◆ AIM OF THE TASK:
Each line below that holds the word "RUNS" counts once. Say how many such lines there are, and no more.

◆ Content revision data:
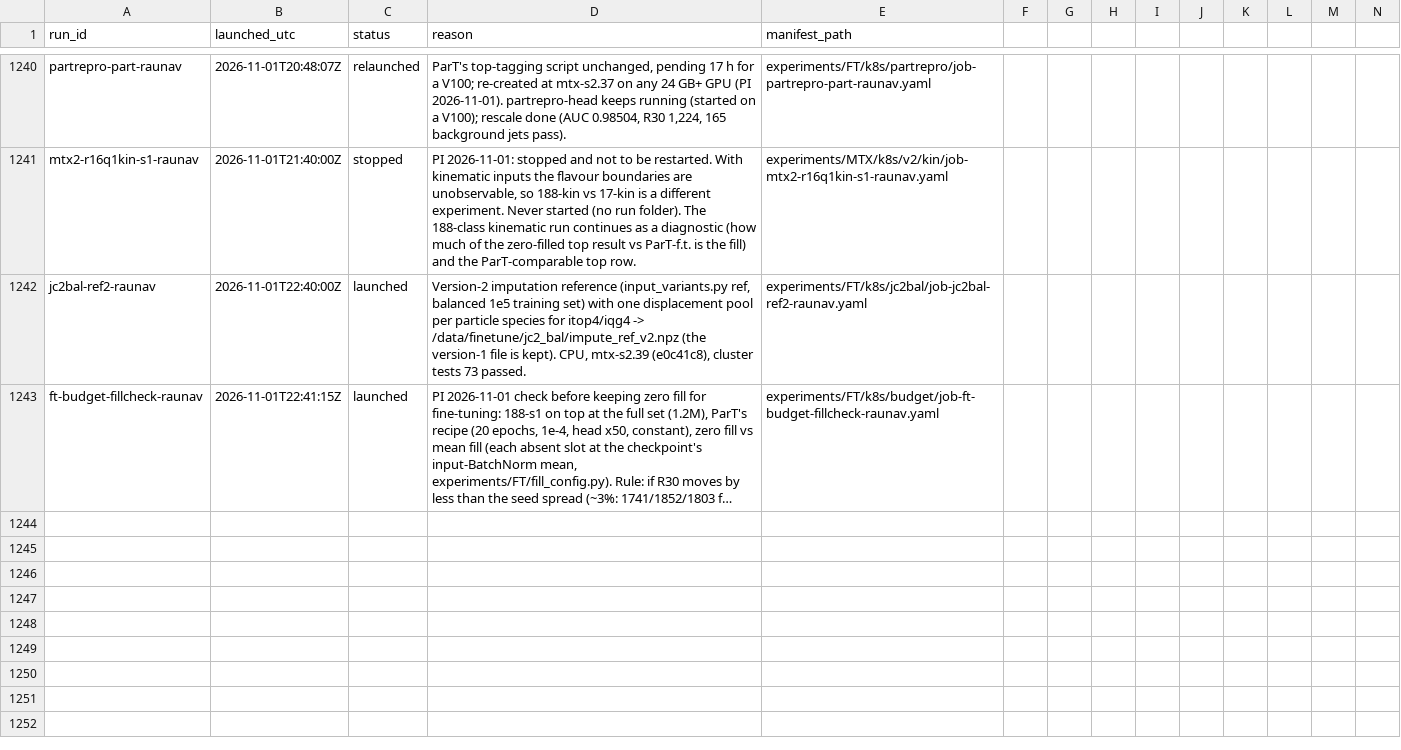
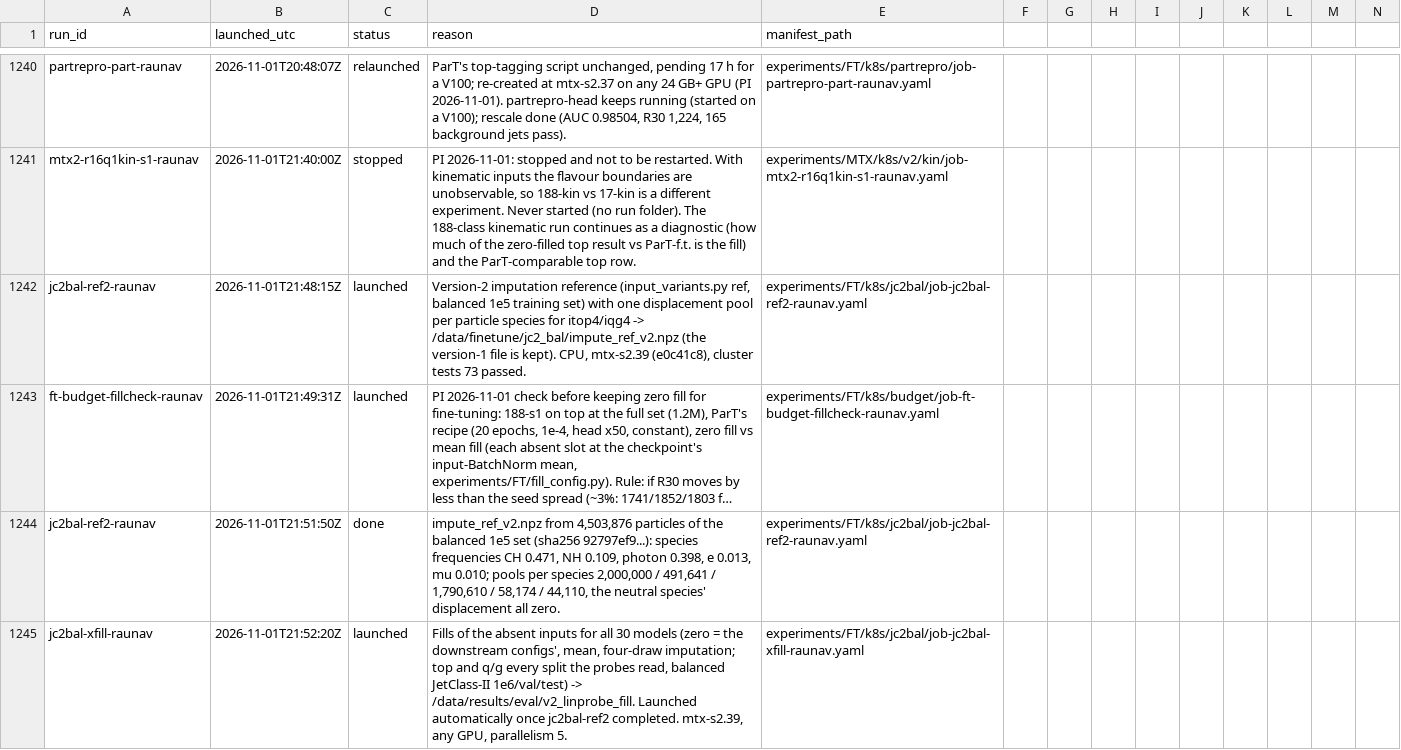
Before and after one commit to raunavm/transferlearningsophon, a CSV file: experiments/RUNS.csv, drawn as a sheet; only a part is shown, gaps mark what is left out; long unchanged cells end in …; rows hold the shown columns only; the diff names each change by its address in the sheet, - before the commit and + after, or states it on an @@ line.

Commit message:
ledger rows

```diff
--- a/experiments/RUNS.csv
+++ b/experiments/RUNS.csv
-B1242 (launched_utc): 2026-11-01T22:40:00Z
+B1242 (launched_utc): 2026-11-01T21:48:15Z
-B1243 (launched_utc): 2026-11-01T22:41:15Z
+B1243 (launched_utc): 2026-11-01T21:49:31Z
+row 1244: jc2bal-ref2-raunav | 2026-11-01T21:51:50Z | done | impute_ref_v2.npz from 4,503,876 particles of the balanced 1e5 set (sha256 92797ef9...): species frequencies CH 0.471, NH 0.109, photon 0.398, e 0.013, mu 0.010; pools per species 2,000,000 / 491,641 / 1,790,610 / 58,174 / 44,110, the neutral species' displacement all zero. | experiments/FT/k8s/jc2bal/job-jc2bal-ref2-raunav.yaml
+row 1245: jc2bal-xfill-raunav | 2026-11-01T21:52:20Z | launched | Fills of the absent inputs for all 30 models (zero = the downstream configs', mean, four-draw imputation; top and q/g every split the probes read, balanced JetClass-II 1e6/val/test) -> /data/results/eval/v2_linprobe_fill. Launched automatically once jc2bal-ref2 completed. mtx-s2.39, any GPU, parallelism 5. | experiments/FT/k8s/jc2bal/job-jc2bal-xfill-raunav.yaml
```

◆ TASK SOLUTION:
3